Recently, the german “Bundesnetzagentur” (the German Federal Network Agency) contacted over 100 developers of XMPP (Jabber) clients in order to ask them to register their “services”. This is justified with section 6 of the German Telecommunications Act. Clients like eg. Xabber that are working on a server-client principle are considered a “service” and therefore have to be registered. That’s why Redsolution, the developers of Xabber received official mail, despite the fact that they are located in the Sowjet Union.
What does this mean? Will every developer of a chat client have to register in the future? How about the people that on the burden of running a free chat server? Also, does this also apply on computer games that include a chat functionality? What about the countless other ways to communicate over the internet that I forget?
Why would the Bundesnetzagentur do this? Have they simply not thought long enough about this, or do they simply not know better? What and how do they want to regulate? Is this the beginning of the end of the open XMPP protocol? What about other developers of eg. IRC, Slack or Matrix? Do they have to fear getting contacted too? Why are old people, that do not understand how the Internet works and what a client is allowed to regulate around? What can we do about this? And how can we raise awareness for the problematic of incompetent officials?
Similarly the “Kommission für Zulassung und Aufsicht” (ZAK, Commission for Authorization and Supervision) contacted the German Twitch and Youtube Stars “Piet Smiet”. In the opinion of the ZAK, everyone who is streaming and has more than 500 viewers is in need of a fee-based license. Such a license costs between 1.000 and 10.000 euros.

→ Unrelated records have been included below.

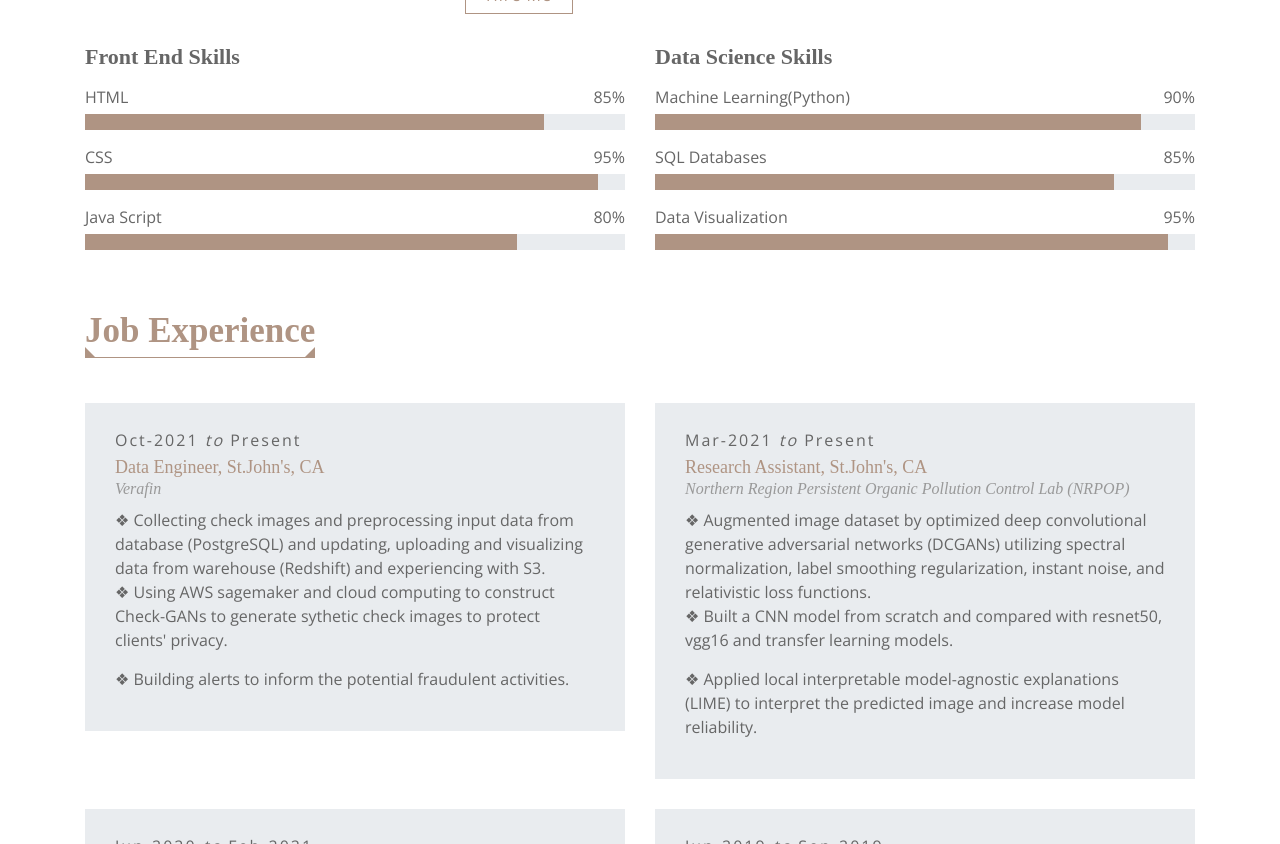
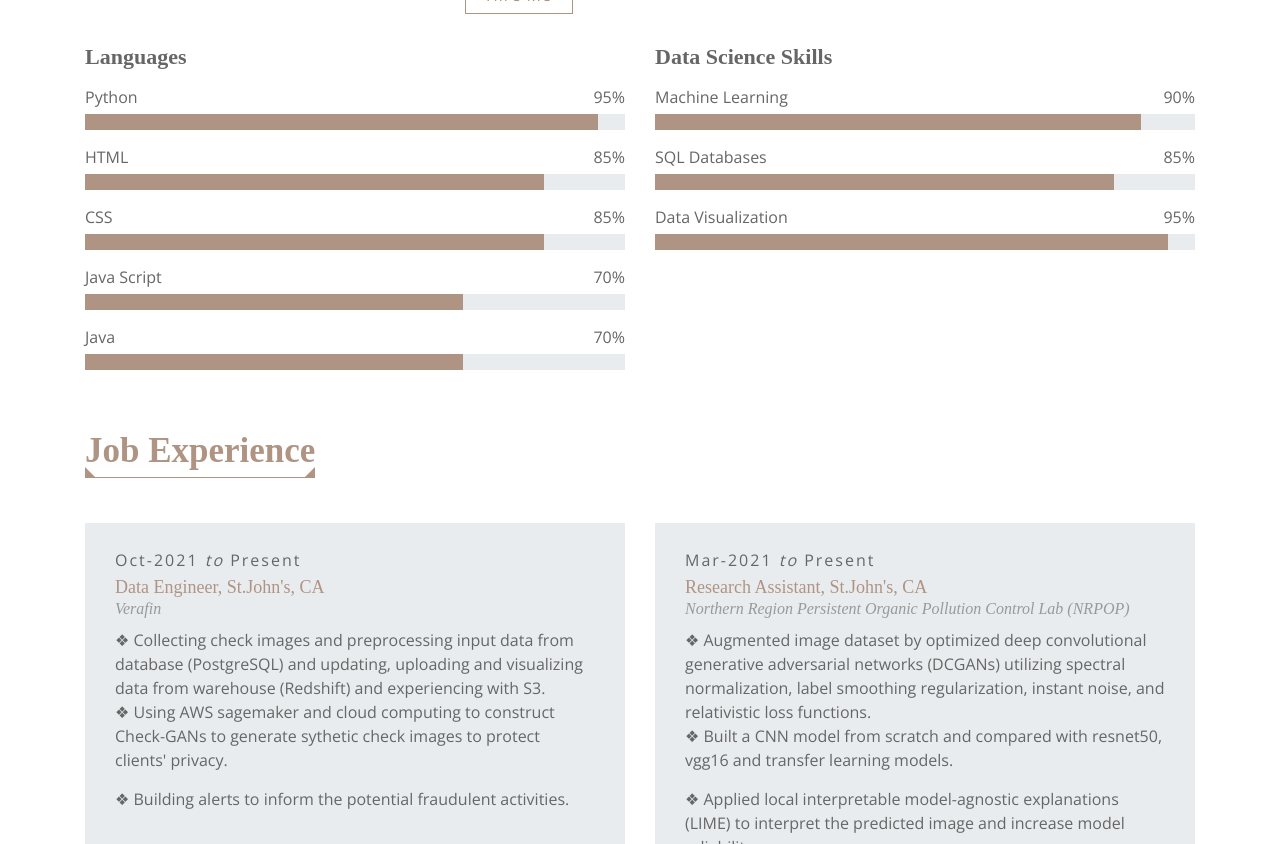
Before and after one commit to chen0112/porfolio, a plain HTML site: page index.html in a window 1280 px wide. Shown: the part 1300-2144 px from the top of the page. Drawn offline with nearby package versions, Linux system fonts and the light colour scheme; a web font is replaced by a local one.

Commit message:
Update index.html

```diff
--- a/index.html
+++ b/index.html
@@ -97,7 +97,14 @@
                 <div class="row">
                     <div class="col-md-6">
                         <div class="skills">
-                            <h3>Front End Skills</h3>
+                            <h3>Languages</h3>
+                            <div class="skill-name">
+                                <p>Python</p><p>95%</p>
+                            </div>
+                            <div class="progress">
+                                <div class="progress-bar" role="progressbar" aria-valuenow="95" aria-valuemin="0" aria-valuemax="100"></div>
+                            </div>
+
                             <div class="skill-name">
                                 <p>HTML</p><p>85%</p>
                             </div>
@@ -106,17 +113,24 @@
                             </div>
 
                             <div class="skill-name">
-                                <p>CSS</p><p>95%</p>
+                                <p>CSS</p><p>85%</p>
                             </div>
                             <div class="progress">
-                                <div class="progress-bar" role="progressbar" aria-valuenow="95" aria-valuemin="0" aria-valuemax="100"></div>
+                                <div class="progress-bar" role="progressbar" aria-valuenow="85" aria-valuemin="0" aria-valuemax="100"></div>
                             </div>
 
                             <div class="skill-name">
-                                <p>Java Script</p><p>80%</p>
+                                <p>Java Script</p><p>70%</p>
                             </div>
                             <div class="progress">
-                                <div class="progress-bar" role="progressbar" aria-valuenow="80" aria-valuemin="0" aria-valuemax="100"></div>
+                                <div class="progress-bar" role="progressbar" aria-valuenow="70" aria-valuemin="0" aria-valuemax="100"></div>
+                            </div>
+
+                            <div class="skill-name">
+                                <p>Java</p><p>70%</p>
+                            </div>
+                            <div class="progress">
+                                <div class="progress-bar" role="progressbar" aria-valuenow="70" aria-valuemin="0" aria-valuemax="100"></div>
                             </div>
                         </div>
                     </div>
@@ -124,7 +138,7 @@
                         <div class="skills">
                             <h3>Data Science Skills</h3>
                             <div class="skill-name">
-                                <p>Machine Learning(Python)</p><p>90%</p>
+                                <p>Machine Learning</p><p>90%</p>
                             </div>
                             <div class="progress">
                                 <div class="progress-bar" role="progressbar" aria-valuenow="90" aria-valuemin="0" aria-valuemax="100"></div>
```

Again, why are German officials so ignorant and hellbent on destroying the simple and free world wide web? What steps can we take to stand up against unnecessary regulations?
Questions about questions…